A myriad of groups are lining up to support some shipments of large oil equipment that are scheduled to travel through Idaho to Billings, Montana, and Alberta, Canada, and they are getting help from a high-profile figure. Gov. Brian Schweitzer of Montana is officially backing the shipments. The Democrat agrees the large loads will mean economic growth.
One pro-shipment official is also worried that a national environmental lobbying firm is altering the discussion on the mega-loads because it opposes the oil projects.
Drive Our Economy (DOE) is a consortium of business interests in Montana and Idaho. Members include the Idaho Farm Bureau, the Idaho Trucking Association, the Montana Chamber of Commerce and the Motor Carriers of Montana. The group says that even though the majority of the loads are headed to Canada, Montana and Idaho will see economic benefits.
Overall, DOE says Idaho will likely see about $13 million in activity, while Montana, where one of the processing plants will be stationed, will gain about $67 million. The Port of Lewiston will also see big money, with DOE estimating that the port will bring in about $80,000 a month in the year-long shipping process. Additionally, the two states could see as much as $30 million spent on contracting, trucks and state police escorts.
Schweitzer says that those who are worried about the shipments leaking or spilling have no need to fear because the drums are only constructed of steel and contain no fluids. Speaking on a Montana radio show, Schweitzer said he supports the plan and his state will work to make load transportation easy and simple while following state law. The Montana governor has also said that if permits are denied for the large loads, it would be a “job killer” for his state.
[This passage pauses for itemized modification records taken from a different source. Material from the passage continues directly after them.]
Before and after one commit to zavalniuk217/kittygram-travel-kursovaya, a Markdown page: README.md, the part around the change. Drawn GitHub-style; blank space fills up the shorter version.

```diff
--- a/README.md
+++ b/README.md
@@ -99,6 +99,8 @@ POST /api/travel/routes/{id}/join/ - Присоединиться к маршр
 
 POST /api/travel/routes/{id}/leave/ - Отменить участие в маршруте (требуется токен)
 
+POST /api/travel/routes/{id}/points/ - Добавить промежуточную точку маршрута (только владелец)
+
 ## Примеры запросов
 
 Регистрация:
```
Barry Stang is the head of the Motor Carriers of Montana and one of the figureheads of DOE. In an opinion piece posted in mid-November, Stang wrote that national interest groups need to remove themselves from state policy discussions. Of particular concern for Stang is the Natural Resources Defense Council, a Washington, D.C. –based lobbying firm claiming to be “The earth’s best defense.”
“Montanans must make their voice heard on this issue, because right now it is being drowned out. In fact, during the open comment period offered on this issue, 97 percent of the comments received in opposition were generated by the NRDC, reportedly as part of a nationwide campaign,” wrote Stang. “We cannot allow our state citizens and economy to be the collateral damage in this battle over the future of America’s energy industry.”
Oil companies plan 200 loads to be carried through Idaho’s Scenic U.S. Highway 12, a windy corridor alongside the Lochsa and Clearwater rivers, which are federally-protected. The loads – 38 to this point – are sitting in the Port of Lewiston awaiting transport. ConocoPhillips lays claim to four of the loads, which are bound for Billings. The other 34, property of ExxonMobil, are headed to Canada. Conoco says delays in shipping have cost the company $2.5 million, a number that could rise to $40 million if permits are not approved by next spring.
Companies plan to haul the loads at night to minimize travel delays and maximize safety.
Environmentalists contend that the loads are too large and dangerous for the scenic byway and will do unnecessary damage to Idaho’s roadways. Advocates for the West (AFW), a conservation group based in Boise, says none of the stakeholders – environmentalists and home and business owners along the river – were ever approached with details about the shipments.
AFW also isn’t happy with the content of the mega-loads because the equipment being transported is crucial to the removal of oil from oil sands. The group says methods for processing oil sands are “hugely wasteful” and will do much harm to the earth and air.
ITD issued permits for the Conoco loads, but shipments are on hold and awaiting a hearing set for Dec. 8 and 9 in Boise. The case has been in and out of court since May, though the case was thrown out of the Idaho Supreme Court because justices ruled it didn’t have jurisdiction over the issue.